Holding that the national sports code gives full flexibility and autonomy to WFI to decide the process of selection and when to hold a trial, it noted that WFI conducted a fair and transparent selection trial prior to the qualification event. “In international arena of sports, medals are won not only by ‘brawn’ but also by ‘brain’. The last minute challenge to selection can disturb the mental preparation of the selected.

“Consequently, a sportsperson innocently asking for ‘just a trial’ may be jeopardising the chances of the selected candidate to win, having disastrous consequences for national interest. In the duel asked for, the country will be the loser,” said the court. Also due to short-time gap between the event and the filing of the writ as well as high probability of an injury in a trial, Sushil Kumar’s prayer cannot be allowed, it said.

“It is not understood as to why Sushil Kumar has challenged Narsingh Yadav to a ‘duel’ only in the month of May, 2016 i.e. with only two and a half months left for the Olympics,” the court said. “Sushil Kumar being a professional wrestler himself would know that any direction to hold a trial at this stage would seriously jeopardise the chance of India winning a medal in the Olympics inasmuch as Narsingh Yadav would have to halt his training midway and would have to lose his weight earlier than scheduled,” it added.

“The high probability of an injury in a trial cannot be ‘lost sight of’,” the court noted, holding that that the practice that a wrestler who has earned the berth for the country will represent it, is neither perverse nor contrary to national sports code, the selection procedure followed by the WFI. The court also issued notice to WFI vice president Raj Singh for allegedly filing false affidavit in connection with the case, asking him as to why perjury proceedings should be not initiated against him.
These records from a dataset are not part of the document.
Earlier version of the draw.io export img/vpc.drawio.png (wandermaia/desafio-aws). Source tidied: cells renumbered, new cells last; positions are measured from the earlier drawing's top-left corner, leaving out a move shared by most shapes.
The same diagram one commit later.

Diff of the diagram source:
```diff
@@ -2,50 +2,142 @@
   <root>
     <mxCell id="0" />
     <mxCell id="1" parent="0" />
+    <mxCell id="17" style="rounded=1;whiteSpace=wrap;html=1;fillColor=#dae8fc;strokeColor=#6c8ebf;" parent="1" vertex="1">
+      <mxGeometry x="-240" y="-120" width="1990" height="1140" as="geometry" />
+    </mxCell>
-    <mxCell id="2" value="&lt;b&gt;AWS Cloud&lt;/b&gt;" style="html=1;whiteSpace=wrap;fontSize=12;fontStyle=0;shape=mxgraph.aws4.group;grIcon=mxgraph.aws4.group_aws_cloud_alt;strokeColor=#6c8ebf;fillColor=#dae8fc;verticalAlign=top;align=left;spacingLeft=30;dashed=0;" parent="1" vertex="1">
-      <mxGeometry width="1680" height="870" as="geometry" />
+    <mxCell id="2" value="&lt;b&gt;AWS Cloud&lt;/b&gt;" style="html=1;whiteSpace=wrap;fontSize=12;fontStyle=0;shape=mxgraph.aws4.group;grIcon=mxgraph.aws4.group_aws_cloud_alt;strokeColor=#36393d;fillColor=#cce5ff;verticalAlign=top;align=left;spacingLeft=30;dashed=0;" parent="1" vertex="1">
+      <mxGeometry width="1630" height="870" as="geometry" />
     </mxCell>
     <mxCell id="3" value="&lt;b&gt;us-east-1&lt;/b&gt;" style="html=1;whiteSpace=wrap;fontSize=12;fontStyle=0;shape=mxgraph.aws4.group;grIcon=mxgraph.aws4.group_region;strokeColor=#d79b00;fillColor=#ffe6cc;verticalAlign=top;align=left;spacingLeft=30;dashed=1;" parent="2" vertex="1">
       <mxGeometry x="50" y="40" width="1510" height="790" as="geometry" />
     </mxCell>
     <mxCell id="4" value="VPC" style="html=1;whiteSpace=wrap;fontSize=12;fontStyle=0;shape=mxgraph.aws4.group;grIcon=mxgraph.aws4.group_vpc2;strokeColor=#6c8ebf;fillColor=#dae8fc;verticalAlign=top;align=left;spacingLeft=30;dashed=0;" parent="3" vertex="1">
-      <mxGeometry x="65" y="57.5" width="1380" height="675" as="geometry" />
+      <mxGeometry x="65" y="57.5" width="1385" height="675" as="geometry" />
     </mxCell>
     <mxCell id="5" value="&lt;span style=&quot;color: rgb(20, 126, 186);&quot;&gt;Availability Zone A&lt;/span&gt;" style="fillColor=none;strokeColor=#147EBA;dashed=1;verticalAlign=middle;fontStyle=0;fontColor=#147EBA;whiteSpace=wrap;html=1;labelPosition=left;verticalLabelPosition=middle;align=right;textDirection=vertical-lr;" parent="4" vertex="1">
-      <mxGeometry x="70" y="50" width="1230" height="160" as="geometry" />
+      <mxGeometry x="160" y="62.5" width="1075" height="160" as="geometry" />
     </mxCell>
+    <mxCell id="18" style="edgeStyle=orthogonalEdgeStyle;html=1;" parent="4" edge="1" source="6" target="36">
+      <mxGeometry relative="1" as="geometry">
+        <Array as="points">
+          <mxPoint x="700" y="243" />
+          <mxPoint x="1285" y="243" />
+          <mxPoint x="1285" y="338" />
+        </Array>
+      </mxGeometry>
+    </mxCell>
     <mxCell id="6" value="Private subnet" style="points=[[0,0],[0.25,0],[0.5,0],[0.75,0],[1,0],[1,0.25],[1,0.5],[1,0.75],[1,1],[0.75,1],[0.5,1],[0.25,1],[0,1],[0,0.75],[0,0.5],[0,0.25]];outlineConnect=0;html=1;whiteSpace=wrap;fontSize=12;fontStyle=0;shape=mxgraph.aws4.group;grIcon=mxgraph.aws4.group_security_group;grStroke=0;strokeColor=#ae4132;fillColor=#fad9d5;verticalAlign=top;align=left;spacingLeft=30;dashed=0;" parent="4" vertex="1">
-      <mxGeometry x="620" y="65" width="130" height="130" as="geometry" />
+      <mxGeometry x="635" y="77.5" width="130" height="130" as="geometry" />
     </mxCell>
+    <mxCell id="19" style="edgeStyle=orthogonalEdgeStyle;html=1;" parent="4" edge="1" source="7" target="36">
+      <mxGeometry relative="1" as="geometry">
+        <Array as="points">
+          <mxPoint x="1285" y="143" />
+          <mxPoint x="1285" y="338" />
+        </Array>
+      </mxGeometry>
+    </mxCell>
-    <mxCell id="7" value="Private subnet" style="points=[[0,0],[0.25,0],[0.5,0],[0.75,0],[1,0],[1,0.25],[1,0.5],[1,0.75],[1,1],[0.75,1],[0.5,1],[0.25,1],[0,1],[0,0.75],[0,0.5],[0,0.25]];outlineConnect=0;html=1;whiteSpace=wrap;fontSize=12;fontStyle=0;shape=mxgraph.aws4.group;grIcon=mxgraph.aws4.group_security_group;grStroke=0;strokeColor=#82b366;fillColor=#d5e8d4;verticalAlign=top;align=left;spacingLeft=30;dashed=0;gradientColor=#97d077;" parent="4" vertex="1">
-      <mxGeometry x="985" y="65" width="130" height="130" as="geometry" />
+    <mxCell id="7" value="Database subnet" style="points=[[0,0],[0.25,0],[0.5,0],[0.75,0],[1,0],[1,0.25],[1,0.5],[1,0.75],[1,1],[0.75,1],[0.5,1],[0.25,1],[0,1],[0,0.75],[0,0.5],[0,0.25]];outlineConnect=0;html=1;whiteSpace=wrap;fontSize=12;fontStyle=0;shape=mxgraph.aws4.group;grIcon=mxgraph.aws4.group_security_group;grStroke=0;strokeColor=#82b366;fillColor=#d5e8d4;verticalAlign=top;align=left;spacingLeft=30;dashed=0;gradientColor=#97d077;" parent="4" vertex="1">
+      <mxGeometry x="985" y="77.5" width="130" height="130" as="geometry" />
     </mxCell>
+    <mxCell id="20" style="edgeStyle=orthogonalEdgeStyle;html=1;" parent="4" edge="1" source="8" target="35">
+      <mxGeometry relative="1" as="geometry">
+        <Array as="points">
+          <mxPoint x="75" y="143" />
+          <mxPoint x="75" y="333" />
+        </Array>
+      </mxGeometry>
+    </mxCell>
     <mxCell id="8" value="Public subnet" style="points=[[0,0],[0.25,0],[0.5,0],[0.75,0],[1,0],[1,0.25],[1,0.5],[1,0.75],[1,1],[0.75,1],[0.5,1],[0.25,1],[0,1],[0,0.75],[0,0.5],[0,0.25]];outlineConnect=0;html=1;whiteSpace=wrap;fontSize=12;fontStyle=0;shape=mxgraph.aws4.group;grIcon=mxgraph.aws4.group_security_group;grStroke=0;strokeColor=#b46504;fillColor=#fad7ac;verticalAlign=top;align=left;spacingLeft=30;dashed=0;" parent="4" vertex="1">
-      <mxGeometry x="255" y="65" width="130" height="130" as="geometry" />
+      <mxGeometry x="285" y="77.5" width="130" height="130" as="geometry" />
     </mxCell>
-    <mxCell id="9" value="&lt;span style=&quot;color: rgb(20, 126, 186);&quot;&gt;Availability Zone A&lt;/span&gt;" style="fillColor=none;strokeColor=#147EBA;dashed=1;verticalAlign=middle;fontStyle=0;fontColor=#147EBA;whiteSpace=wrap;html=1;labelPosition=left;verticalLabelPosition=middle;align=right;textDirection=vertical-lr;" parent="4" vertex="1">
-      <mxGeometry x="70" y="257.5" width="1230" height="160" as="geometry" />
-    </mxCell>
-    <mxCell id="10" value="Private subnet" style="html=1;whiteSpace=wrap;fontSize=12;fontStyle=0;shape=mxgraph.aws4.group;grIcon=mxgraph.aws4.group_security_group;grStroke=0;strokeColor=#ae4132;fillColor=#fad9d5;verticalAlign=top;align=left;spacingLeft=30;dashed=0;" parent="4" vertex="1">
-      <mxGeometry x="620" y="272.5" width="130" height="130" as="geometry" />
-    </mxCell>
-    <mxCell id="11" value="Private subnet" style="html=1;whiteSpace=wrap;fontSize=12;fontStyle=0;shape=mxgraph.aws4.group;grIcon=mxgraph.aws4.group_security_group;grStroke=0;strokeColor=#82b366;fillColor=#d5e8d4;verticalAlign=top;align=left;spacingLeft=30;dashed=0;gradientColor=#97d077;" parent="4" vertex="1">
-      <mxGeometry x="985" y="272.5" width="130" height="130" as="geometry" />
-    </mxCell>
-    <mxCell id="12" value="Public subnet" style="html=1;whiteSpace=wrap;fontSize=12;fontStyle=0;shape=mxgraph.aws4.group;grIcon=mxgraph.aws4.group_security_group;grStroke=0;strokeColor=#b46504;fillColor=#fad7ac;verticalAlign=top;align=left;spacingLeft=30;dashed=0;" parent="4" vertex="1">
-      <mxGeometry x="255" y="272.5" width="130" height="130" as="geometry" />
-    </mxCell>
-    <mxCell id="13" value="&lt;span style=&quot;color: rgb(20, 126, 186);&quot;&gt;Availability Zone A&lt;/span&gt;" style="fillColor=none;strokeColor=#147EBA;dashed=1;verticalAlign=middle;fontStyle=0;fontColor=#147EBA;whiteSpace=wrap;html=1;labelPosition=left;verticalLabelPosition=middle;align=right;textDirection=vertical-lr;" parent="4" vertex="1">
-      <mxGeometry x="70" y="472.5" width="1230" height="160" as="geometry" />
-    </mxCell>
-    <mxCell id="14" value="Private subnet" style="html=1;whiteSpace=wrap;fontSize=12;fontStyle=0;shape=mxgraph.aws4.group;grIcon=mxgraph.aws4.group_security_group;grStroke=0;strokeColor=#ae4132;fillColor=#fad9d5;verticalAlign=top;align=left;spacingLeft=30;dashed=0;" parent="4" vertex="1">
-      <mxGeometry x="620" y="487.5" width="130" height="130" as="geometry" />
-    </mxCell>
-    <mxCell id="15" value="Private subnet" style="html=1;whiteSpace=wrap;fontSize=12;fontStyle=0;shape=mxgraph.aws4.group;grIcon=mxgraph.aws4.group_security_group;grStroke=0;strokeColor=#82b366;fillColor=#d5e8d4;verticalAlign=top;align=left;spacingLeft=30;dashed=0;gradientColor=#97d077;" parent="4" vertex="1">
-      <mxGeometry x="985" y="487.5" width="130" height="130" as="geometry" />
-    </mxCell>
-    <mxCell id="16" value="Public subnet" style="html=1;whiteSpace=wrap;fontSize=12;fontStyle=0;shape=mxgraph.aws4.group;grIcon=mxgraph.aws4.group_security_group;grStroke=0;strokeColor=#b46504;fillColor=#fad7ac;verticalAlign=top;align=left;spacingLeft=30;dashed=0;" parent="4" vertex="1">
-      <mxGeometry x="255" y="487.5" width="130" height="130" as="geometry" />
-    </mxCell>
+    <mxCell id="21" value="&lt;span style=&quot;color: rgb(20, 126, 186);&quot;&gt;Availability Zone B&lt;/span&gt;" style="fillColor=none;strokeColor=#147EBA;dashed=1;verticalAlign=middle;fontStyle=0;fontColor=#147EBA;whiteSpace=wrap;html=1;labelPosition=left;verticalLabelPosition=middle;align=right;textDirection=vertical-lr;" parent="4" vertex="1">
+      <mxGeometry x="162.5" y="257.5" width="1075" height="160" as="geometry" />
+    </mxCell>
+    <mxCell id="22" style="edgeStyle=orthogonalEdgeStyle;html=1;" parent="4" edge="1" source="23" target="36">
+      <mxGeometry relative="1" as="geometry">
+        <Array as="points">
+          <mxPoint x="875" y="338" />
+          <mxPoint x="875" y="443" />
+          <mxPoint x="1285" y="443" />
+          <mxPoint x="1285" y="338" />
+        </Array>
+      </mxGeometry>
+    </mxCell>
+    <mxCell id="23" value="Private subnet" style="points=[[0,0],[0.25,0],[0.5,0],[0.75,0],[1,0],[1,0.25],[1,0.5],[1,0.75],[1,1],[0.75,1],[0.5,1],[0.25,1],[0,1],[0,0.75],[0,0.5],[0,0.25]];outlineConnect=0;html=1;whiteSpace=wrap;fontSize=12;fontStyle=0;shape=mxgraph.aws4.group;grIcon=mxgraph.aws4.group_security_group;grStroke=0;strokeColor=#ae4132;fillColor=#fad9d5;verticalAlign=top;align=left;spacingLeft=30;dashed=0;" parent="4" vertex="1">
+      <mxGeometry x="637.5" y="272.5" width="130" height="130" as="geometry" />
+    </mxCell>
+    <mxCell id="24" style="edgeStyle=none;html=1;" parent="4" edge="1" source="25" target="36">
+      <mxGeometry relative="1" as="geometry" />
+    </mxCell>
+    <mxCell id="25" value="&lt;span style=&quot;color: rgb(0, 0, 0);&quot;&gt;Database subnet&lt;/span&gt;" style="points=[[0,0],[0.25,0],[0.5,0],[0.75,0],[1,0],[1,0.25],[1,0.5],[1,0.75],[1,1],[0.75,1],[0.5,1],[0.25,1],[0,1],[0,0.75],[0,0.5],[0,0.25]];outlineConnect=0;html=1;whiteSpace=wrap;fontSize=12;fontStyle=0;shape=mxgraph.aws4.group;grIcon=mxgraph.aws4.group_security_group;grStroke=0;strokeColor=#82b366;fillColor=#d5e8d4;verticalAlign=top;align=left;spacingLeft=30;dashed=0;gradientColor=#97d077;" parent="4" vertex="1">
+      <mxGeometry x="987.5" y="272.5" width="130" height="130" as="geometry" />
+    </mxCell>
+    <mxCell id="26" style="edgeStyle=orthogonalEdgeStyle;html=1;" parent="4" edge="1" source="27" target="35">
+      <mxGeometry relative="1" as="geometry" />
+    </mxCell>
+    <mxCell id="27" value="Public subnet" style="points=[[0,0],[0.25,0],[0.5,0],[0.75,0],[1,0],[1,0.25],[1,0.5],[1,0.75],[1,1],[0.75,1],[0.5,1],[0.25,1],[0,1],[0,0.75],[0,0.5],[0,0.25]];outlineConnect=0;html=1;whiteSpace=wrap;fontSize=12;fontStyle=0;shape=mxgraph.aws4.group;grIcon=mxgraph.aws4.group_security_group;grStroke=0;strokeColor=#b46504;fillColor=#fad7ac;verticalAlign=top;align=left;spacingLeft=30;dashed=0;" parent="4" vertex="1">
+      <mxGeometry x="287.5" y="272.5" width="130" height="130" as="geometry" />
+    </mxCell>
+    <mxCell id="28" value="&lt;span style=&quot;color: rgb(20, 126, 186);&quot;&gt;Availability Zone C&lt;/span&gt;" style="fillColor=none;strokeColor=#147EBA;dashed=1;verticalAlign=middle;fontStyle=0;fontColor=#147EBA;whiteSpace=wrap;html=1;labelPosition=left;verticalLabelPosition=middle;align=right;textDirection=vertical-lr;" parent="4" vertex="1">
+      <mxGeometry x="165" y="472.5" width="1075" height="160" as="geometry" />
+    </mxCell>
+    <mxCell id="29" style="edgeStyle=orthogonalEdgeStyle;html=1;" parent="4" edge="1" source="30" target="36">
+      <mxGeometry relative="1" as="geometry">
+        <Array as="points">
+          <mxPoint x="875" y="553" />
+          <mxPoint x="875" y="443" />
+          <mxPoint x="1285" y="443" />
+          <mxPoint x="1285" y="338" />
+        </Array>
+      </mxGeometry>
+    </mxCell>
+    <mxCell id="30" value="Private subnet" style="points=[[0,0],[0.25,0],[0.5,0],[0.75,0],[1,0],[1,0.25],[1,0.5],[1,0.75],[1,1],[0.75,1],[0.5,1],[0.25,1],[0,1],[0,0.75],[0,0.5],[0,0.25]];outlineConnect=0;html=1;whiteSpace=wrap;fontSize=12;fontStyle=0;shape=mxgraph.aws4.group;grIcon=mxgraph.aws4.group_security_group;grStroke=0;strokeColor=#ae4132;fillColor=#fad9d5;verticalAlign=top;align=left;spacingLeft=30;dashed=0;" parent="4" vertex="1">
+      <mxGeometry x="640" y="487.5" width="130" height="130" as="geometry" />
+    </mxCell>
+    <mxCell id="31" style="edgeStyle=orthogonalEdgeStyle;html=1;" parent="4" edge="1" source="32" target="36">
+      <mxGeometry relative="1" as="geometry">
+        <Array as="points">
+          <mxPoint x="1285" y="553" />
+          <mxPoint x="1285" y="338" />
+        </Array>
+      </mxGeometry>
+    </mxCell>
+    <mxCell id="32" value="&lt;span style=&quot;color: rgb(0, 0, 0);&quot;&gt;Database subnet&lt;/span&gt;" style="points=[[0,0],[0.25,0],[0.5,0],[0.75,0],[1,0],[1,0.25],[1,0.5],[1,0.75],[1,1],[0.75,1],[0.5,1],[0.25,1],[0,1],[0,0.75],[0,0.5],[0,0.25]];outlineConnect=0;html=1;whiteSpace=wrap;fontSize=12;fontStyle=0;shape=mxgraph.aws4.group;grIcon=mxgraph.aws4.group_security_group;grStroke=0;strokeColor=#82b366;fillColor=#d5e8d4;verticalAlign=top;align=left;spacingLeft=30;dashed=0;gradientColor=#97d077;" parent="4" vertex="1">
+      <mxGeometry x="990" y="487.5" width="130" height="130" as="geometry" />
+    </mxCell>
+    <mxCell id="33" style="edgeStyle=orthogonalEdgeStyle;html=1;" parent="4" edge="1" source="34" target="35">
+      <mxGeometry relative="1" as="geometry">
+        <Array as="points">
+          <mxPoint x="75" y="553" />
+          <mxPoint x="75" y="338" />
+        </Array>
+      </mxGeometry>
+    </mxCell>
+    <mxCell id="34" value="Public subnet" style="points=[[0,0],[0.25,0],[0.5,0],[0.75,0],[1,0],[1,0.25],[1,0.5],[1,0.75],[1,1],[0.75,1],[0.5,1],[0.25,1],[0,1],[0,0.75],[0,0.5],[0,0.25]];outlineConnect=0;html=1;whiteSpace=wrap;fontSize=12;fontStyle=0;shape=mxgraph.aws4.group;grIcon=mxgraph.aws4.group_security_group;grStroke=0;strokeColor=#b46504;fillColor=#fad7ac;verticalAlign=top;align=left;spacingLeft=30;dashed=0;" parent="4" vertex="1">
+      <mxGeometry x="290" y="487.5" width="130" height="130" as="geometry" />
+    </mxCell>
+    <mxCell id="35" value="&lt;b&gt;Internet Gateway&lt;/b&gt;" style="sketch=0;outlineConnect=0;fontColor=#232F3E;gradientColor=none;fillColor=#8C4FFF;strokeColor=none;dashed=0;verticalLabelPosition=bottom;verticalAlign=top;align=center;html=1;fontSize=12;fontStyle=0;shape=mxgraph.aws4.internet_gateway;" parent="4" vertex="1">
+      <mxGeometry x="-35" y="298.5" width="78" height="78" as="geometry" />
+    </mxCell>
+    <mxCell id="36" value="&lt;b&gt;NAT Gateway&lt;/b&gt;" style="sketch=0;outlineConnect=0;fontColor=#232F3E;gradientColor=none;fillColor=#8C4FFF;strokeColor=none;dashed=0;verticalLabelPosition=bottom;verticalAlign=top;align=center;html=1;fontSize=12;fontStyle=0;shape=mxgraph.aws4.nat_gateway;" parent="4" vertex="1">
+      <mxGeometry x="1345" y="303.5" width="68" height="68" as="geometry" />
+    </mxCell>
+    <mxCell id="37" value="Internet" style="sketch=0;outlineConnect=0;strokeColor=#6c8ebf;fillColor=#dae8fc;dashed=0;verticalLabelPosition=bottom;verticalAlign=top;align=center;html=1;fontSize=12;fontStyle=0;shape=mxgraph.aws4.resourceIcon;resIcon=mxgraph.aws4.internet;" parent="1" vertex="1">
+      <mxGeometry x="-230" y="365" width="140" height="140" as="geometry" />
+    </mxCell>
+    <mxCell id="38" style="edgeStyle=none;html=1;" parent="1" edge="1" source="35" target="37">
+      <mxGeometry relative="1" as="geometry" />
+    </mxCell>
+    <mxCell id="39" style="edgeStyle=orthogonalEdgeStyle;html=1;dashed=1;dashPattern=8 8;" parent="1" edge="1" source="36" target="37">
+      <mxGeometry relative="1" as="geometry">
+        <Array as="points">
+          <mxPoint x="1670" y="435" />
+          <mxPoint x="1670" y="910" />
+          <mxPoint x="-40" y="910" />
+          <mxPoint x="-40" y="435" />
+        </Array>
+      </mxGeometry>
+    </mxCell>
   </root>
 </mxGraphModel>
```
Sushil Kumar won the bronze in the 2008 Beijing Olympics and silver in the 2012 London Olympics in the 66 kg division, but the category was abolished by the International Wrestling Federation (FILA) in 2014. This prompted him to move up to the 74 kg weight category which brought him into direct competition with Narsingh Yadav, 26, who was the top Indian wrestler in this class till then.

Sushil Kumar, 32, missed the qualification for Rio Olympics due to injury, and Narsingh Yadav secured the berth. After repeatedly requesting the WFI for holding trials and being denied time and again, Sushil Kumar moved the court for relief.